The Wilsonian Reset with Latin America, 1913

From The Banana Wars: An Inner History of the American Empire 1900-1934, by Lester D. Langley (Univ. Press of Kentucky, 1983), p. 121:

Thus the military interventions in Haiti and the Dominican Republic in the Wilson era, often portrayed as drastic departures from American practice, had ample historical precedent. What was different about Wilsonian policy toward Hispaniola was the degree of political interference undertaken by the United States to reform its admittedly backward societies and, that failing, the willingness to use military intervention as a means of bringing about reform. It can be argued that Roosevelt had done much to set the pattern for such interfering behavior in the Dominican Republic’s internal affairs with the customs receivership. But Roosevelt had established strict limitations on what he believed the United States should and should not in the republic, and the 1907 treat had reaffirmed these restrictions. We would collect the customs, set aside 55 percent for satisfying foreign claimants, and give the politicians of Santo Domingo the remainder. We would protect the customhouses from the perils of insurrection. After that, if their political house was in disorder—and it usually was—it was their house.

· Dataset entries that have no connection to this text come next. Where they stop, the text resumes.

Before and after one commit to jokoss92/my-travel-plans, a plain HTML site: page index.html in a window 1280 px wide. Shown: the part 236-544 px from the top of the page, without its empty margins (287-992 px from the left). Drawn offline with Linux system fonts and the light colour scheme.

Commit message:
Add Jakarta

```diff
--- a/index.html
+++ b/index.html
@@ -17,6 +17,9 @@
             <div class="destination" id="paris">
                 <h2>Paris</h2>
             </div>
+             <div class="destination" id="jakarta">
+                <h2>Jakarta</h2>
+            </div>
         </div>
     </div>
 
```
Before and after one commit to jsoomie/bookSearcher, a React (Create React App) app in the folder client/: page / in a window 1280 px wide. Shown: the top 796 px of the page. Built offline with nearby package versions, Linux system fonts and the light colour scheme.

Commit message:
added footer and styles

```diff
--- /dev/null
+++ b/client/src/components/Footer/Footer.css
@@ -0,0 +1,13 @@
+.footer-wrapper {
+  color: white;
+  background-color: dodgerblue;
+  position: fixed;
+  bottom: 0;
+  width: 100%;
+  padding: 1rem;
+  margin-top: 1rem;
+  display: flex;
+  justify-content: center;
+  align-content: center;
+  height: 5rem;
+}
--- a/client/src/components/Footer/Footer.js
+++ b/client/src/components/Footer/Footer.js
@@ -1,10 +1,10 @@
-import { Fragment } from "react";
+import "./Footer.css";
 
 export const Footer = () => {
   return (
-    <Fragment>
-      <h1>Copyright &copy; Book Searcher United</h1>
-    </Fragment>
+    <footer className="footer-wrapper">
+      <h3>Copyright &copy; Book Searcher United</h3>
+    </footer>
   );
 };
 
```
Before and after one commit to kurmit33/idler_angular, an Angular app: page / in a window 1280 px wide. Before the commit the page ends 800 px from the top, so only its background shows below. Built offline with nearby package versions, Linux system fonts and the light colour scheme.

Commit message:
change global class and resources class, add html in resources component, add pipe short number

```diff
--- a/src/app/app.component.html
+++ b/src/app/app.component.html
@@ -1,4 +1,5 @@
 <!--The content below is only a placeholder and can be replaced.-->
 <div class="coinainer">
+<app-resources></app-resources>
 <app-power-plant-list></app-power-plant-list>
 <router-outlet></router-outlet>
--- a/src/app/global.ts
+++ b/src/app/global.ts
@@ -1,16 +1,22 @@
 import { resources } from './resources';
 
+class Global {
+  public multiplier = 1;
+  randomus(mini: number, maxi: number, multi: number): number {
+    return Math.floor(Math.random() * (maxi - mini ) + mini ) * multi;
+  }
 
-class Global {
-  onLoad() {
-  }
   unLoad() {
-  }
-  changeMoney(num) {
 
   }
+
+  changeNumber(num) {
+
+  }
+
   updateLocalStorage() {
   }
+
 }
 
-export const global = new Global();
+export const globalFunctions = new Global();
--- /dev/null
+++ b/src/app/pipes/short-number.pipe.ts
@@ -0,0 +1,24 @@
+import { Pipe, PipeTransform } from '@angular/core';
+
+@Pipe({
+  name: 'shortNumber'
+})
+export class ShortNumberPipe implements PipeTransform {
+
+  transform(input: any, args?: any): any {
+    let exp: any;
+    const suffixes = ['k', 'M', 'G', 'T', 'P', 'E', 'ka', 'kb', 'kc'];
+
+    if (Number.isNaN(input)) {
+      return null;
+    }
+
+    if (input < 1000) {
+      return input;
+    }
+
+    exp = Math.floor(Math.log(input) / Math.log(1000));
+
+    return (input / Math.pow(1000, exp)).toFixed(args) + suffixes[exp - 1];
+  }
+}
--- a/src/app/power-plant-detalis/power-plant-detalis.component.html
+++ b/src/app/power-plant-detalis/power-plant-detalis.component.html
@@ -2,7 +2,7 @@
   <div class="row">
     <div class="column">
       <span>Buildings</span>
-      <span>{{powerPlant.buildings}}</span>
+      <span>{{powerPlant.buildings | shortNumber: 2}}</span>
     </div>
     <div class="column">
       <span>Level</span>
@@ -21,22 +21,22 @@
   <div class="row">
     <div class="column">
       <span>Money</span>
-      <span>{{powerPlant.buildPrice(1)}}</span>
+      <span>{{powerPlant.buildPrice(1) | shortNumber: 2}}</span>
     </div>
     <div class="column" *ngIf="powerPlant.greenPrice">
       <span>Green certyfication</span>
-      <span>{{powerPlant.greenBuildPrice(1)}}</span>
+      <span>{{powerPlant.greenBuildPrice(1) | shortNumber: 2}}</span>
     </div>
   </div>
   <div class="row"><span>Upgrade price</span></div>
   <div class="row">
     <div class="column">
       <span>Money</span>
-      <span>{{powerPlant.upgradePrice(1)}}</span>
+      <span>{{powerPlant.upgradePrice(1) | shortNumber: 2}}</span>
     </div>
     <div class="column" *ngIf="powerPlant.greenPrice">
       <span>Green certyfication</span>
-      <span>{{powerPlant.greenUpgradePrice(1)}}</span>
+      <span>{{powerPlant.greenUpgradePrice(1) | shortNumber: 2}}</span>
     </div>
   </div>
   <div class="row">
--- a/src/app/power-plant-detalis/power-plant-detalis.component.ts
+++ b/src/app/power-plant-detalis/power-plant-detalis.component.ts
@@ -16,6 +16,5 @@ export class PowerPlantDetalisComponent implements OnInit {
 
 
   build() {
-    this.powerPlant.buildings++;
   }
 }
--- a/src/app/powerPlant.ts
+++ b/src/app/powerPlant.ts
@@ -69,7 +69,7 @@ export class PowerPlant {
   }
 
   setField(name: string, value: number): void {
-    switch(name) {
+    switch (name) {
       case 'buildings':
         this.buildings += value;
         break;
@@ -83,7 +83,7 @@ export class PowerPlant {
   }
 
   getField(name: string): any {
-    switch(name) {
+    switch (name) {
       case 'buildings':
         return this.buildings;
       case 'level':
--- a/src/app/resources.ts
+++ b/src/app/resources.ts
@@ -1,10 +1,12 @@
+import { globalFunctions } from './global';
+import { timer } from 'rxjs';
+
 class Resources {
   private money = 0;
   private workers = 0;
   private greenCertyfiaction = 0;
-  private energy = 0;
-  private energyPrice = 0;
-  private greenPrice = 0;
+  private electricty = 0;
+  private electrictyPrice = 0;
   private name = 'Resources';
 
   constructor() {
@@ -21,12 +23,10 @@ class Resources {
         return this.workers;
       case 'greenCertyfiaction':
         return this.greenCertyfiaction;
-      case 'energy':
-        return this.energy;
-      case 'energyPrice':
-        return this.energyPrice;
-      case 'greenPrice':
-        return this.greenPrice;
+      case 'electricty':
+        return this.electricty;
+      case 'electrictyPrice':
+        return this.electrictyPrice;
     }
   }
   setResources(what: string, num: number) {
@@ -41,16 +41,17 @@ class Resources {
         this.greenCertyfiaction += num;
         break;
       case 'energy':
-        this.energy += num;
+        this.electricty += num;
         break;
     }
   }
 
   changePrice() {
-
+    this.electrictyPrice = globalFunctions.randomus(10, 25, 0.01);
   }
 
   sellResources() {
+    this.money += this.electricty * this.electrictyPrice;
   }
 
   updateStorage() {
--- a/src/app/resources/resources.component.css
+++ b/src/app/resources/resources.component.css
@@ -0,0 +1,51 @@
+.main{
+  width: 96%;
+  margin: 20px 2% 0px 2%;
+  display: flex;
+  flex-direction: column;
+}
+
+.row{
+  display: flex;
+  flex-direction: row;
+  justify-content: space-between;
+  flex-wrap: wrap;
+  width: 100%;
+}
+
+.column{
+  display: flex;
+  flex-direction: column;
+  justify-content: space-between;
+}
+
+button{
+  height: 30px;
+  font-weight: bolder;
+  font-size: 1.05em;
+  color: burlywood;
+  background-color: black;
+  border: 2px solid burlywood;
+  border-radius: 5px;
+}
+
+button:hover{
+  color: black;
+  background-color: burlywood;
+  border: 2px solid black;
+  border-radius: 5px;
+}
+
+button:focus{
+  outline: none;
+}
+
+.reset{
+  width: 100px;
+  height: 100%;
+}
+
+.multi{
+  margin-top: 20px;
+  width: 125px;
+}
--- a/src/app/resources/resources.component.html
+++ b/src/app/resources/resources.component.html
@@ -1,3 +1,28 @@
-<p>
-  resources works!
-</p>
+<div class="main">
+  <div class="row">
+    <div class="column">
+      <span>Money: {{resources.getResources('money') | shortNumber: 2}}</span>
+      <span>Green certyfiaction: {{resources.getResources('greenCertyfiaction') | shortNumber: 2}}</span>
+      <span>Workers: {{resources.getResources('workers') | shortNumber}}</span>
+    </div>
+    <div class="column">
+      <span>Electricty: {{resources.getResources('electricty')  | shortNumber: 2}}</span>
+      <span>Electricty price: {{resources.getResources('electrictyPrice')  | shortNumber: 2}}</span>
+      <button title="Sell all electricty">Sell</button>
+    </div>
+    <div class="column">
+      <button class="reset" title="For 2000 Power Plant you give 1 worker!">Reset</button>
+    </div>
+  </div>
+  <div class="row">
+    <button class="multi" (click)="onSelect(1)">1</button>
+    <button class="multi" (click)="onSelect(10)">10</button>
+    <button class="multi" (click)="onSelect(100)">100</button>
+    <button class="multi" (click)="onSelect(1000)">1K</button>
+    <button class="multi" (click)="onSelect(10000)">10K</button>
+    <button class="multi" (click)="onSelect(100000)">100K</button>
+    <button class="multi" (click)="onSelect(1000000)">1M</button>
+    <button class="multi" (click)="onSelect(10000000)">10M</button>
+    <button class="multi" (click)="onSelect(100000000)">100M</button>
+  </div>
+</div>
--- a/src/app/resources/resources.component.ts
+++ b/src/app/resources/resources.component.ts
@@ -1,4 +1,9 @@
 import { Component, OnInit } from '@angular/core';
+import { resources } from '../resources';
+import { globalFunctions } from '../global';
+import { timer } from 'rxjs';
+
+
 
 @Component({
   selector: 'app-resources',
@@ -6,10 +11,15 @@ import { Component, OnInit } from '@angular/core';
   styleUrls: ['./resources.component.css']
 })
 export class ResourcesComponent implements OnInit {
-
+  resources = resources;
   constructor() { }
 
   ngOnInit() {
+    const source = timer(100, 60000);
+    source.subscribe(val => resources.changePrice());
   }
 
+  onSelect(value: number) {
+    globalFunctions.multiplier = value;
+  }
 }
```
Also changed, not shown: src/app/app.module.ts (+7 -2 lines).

That was Roosevelt and Root‘s approach. Their policy for the republic involved no sweeping American prescriptions for reordering Dominican finances or tinkering with the republic’s chronically disturbed political system. Taft and Knox went much further. In 1912, when revolutionary outbreaks disturbed the frontier, the American minister, William Russell, recommended military occupation of the customhouses and indeed a takeover of the country to bring to an end what he considered barbaric practices—forced recruiting into warlord armies, pilfering of public funds, and judicial corruption.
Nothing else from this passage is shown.